## Information given
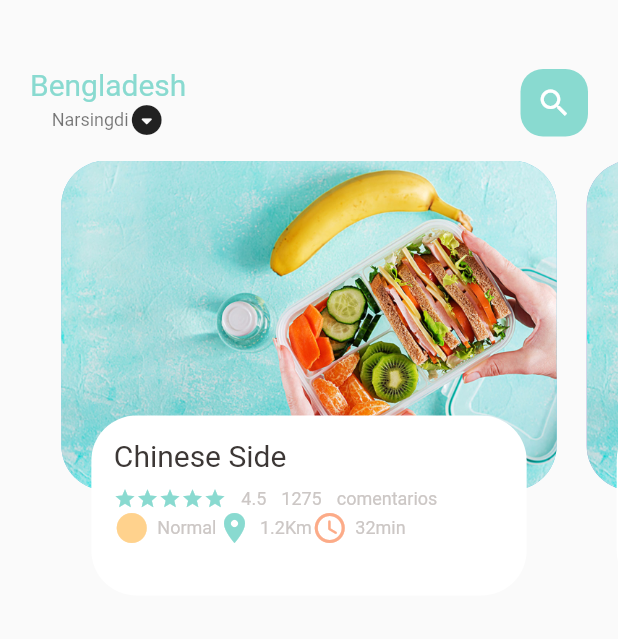
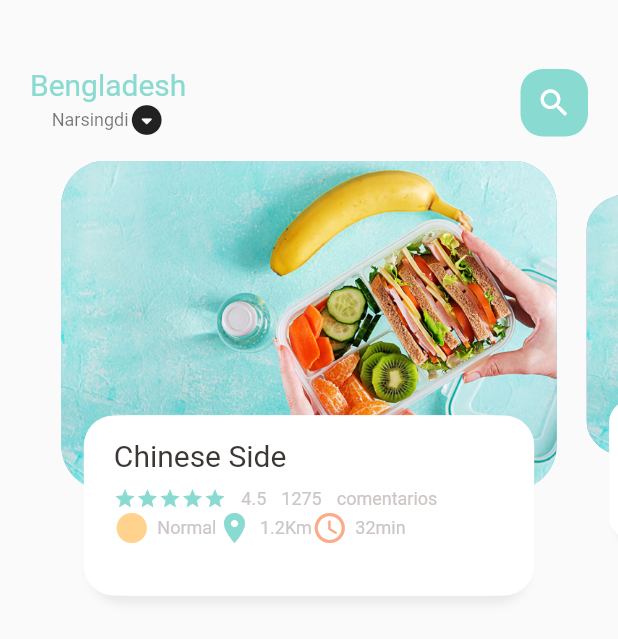
Before and after one commit to Yader1/flutter-food-ordering-app, a Flutter app: the screen it shows after launch, on a phone screen of 412 x 824 dp. Shown: the top 639 px of the screen. Run offline on Flutter 3.47's test engine with Material 2 defaults, Android fonts, the phone set to English and light mode, and no system bars.

Commit message:
Diseñando y mejorando animacion del menu

```diff
--- a/lib/home/food_page_body.dart
+++ b/lib/home/food_page_body.dart
@@ -13,6 +13,26 @@ class FoodPageBody extends StatefulWidget {
 
 class _FoodPageBodyState extends State<FoodPageBody> {
   PageController pageController = PageController(viewportFraction: 0.85);
+  var _currPageValue = 0.0;
+  double _scaleFactor = 0.8;
+  double _height = 220;
+
+  @override
+  void initState() {
+    super.initState();
+    pageController.addListener(() {
+      setState(() {
+        _currPageValue = pageController.page!;
+      });
+    });
+  }
+
+  @override
+  void dispose() {
+    pageController.dispose();
+    super.dispose();
+  }
+
   @override
   Widget build(BuildContext context) {
     return Container(
@@ -27,7 +47,33 @@ class _FoodPageBodyState extends State<FoodPageBody> {
   }
 
   Widget _buildPageItem(int index) {
-    return Stack(
+    Matrix4 matrix = new Matrix4.identity();
+    if (index == _currPageValue.floor()) {
+      var currScale = 1 - (_currPageValue - index) * (1 - _scaleFactor);
+      var currTrans = _height * (1 - currScale) / 2;
+      matrix = Matrix4.diagonal3Values(1, currScale, 1)
+        ..setTranslationRaw(0, currTrans, 0);
+    } else if (index == _currPageValue.floor() + 1) {
+      var currScale =
+          _scaleFactor + (_currPageValue - index + 1) * (1 - _scaleFactor);
+      var currTrans = _height * (1 - currScale) / 2;
+      matrix = Matrix4.diagonal3Values(1, currScale, 1);
+      matrix = Matrix4.diagonal3Values(1, currScale, 1)
+        ..setTranslationRaw(0, currTrans, 0);
+    } else if (index == _currPageValue.floor() - 1) {
+      var currScale = 1 - (_currPageValue - index) * (1 - _scaleFactor);
+      var currTrans = _height * (1 - currScale) / 2;
+      matrix = Matrix4.diagonal3Values(1, currScale, 1);
+      matrix = Matrix4.diagonal3Values(1, currScale, 1)
+        ..setTranslationRaw(0, currTrans, 0);
+    } else {
+      var currScale = 0.8;
+      matrix = Matrix4.diagonal3Values(1, currScale, 1)
+        ..setTranslationRaw(0, _height * (1 - _scaleFactor) / 2, 1);
+    }
+    return Transform(
+      transform: matrix,
+      child: Stack(
         children: [
           Container(
             height: 220,
@@ -46,8 +92,23 @@ class _FoodPageBodyState extends State<FoodPageBody> {
               height: 120,
               margin: EdgeInsets.only(left: 30, right: 30, bottom: 30),
               decoration: BoxDecoration(
-              borderRadius: BorderRadius.circular(30),
+                borderRadius: BorderRadius.circular(20),
                 color: Colors.white,
+                boxShadow: [
+                  BoxShadow(
+                    color: Color(0xFFe8e8e8),
+                    blurRadius: 5.0,
+                    offset: Offset(0, 5),
+                  ),
+                  BoxShadow(
+                    color: Colors.white,
+                    offset: Offset(-5, 0)
+                  ),
+                  BoxShadow(
+                    color: Colors.white,
+                    offset: Offset(5, 0)
+                  )
+                ]
               ),
               //Informacion de la barra
               child: Container(
@@ -70,35 +131,42 @@ class _FoodPageBodyState extends State<FoodPageBody> {
                               );
                             }),
                           ),
-                        SizedBox(width: 10,),
+                          SizedBox(
+                            width: 10,
+                          ),
                           SmallText(text: "4.5"),
-                        SizedBox(width: 10,),
+                          SizedBox(
+                            width: 10,
+                          ),
                           SmallText(text: "1275"),
-                        SizedBox(width: 10,),
+                          SizedBox(
+                            width: 10,
+                          ),
                           SmallText(text: "comentarios"),
                         ],
                       ),
-                    Row(children: [
+                      Row(
+                        children: [
                           IconAndTextWidget(
                               icon: Icons.circle_sharp,
                               text: "Normal",
                               iconColor: AppColors.iconColor1),
-
                           IconAndTextWidget(
                               icon: Icons.location_on,
                               text: "1.2Km",
                               iconColor: AppColors.mainColor),
-
                           IconAndTextWidget(
                               icon: Icons.access_time_rounded,
                               text: "32min",
                               iconColor: AppColors.iconColor2),
-                    ],)
+                        ],
+                      )
                     ]),
               ),
             ),
           )
         ],
+      ),
     );
   }
 }
```
Lines whose indentation alone changed are shown as unchanged.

## Exercise
Only lines holding the word "pageController" are wanted; list them all from the material.

## Answer to this exercise
   PageController pageController = PageController(viewportFraction: 0.85);
+    pageController.addListener(() {
+        _currPageValue = pageController.page!;
+    pageController.dispose();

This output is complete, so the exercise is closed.